Australian Identities at the Icebox

Asked to respond to the show’s title, Australia Felix, the seventeen artists currently on view at the Crane Icebox present work that reflects aspects of their Australian identity. Organized by curator Ross Woodrow, the exhibition is a response to one of the earliest, major exhibitions of contemporary Australian art in the United States, the Guggenheim’s Australian Visions from 1984. In an attempt to present a more diverse group of Australian artists, the show includes more women, artists from indigenous backgrounds, and work in a variety of mediums. The result is an Australian identity that remains in flux and indefinable. On view until August 28, the show reveals shared anxieties about Australia’s problematic cultural history.

Donna Marcus’ “Code” is made up of a grid of kitchen cooking vessels whose markings become as indecipherable as a foreign alphabet. The work alludes to cultural differences and the traces left by technology.

Ian Burn’s sculpture “What Might Be” celebrates the fleeting moment. Light is refracted through magnifying glasses to create flickering dashes of light on the wall. Eventually, the message “As Though Found” appears, but it just as quickly disappears again.

With a run-on of like-sounding words, Gordon Hookey’s “Conject Jar” reveals the confusion and lack of understanding that perpetuates racism and sexism.
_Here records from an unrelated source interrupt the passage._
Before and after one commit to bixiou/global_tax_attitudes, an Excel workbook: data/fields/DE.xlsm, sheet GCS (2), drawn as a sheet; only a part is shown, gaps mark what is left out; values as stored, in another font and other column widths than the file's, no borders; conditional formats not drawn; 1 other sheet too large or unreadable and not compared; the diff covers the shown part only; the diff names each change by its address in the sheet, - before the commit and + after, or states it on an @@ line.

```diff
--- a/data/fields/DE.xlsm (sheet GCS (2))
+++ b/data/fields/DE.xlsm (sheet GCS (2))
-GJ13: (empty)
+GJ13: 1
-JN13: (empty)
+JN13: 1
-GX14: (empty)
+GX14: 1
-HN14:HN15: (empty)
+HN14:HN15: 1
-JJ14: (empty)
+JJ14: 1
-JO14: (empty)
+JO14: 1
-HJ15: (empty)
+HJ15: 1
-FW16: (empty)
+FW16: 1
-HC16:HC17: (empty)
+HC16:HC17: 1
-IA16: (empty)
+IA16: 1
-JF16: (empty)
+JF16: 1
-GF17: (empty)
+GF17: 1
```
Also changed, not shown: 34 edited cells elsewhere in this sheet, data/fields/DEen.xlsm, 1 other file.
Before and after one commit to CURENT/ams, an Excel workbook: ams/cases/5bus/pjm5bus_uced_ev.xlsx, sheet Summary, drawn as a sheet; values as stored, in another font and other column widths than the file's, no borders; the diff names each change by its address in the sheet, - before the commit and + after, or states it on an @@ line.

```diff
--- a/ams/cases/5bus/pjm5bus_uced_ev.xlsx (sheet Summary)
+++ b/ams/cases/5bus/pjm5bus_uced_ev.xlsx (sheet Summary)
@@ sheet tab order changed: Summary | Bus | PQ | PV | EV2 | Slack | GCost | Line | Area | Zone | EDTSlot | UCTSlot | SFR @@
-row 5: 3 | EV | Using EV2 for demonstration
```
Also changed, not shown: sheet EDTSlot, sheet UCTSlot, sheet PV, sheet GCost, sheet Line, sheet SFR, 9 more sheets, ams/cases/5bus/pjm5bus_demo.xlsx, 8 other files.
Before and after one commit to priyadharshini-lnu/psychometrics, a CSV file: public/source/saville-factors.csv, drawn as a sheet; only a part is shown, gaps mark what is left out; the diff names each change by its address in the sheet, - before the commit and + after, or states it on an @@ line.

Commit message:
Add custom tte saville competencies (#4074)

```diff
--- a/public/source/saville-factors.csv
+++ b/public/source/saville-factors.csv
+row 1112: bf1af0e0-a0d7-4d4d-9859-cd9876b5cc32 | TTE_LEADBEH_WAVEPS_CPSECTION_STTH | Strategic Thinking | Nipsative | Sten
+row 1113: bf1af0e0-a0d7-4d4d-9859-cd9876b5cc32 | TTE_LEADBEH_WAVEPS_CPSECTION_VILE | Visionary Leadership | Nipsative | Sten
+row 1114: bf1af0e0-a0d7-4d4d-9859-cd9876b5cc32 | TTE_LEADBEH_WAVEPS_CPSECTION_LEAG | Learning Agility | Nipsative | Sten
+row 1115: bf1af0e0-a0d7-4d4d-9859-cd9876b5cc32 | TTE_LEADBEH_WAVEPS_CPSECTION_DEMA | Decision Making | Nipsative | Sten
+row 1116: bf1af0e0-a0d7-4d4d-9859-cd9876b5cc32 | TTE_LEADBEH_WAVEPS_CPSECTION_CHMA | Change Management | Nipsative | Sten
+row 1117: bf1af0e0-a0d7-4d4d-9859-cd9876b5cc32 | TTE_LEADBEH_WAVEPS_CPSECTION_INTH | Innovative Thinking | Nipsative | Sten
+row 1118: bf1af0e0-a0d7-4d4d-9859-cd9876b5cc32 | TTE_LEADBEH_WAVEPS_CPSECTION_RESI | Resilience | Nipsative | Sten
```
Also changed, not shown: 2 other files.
The figures in each scene of the large panel are blinded by national identities and only alien beings can recognize their foolishness.

With an interest in text and image, Jenny Watson’s paintings have a childlike style and seem like an attempt to make sense of the world’s peculiarities.

Judy Watson’s work incorporates traditional indigenous symbols to create large-scale compositions with immediacy.

Madeleine Kelly’s paintings have a quality of other-worldliness, with flashes of color and ghosted animals that resemble spirits.

Mostyn Bramley-Moore’s abstract paintings are dark and foreboding. With built-up layers of paint, the work portrays confrontation, and the artist’s use of spiraling mark-marking suggests a frenetic energy and chaos.

Angela Blakely and David Lloyd look at the difficulty of the lives of Australian children and their attempts to cope by huffing paint.

Other artists include Bill Platz, Debra Porch, Jay Younger, Jennifer Herd, Julie Fragar, Marian Drew, Pat Hoffie, and Sebastian Di Mauro.

Yixuan Pan
Yixuan Pan
Angela McQuillan is an Artist and Curator. Her artwork is influenced by biological forms, anatomical subjects and bodily functions.
Angela McQuillan
Angela McQuillan

Angela McQuillan is an Artist and Curator. Her artwork is influenced by biological forms, anatomical subjects and bodily…

Angela McQuillan is an Artist and Curator. Her artwork is influenced by biological forms, anatomical subjects and bodily functions.…

Angela McQuillan is an Artist and Curator. Her artwork is influenced by biological forms, anatomical subjects and bodily functions.…

Gail Morrison-Hall finds inspiration in old buildings, Victorian Gingerbread architecture, a city or country she's traveled to, medieval manuscripts, the colors and patterns in the natural world, a quote, phrase, a question or a concept.
Gail Morrison-Hall
Gail Morrison-Hall

Gail Morrison-Hall finds inspiration in old buildings, Victorian Gingerbread architecture, a city or country she's traveled…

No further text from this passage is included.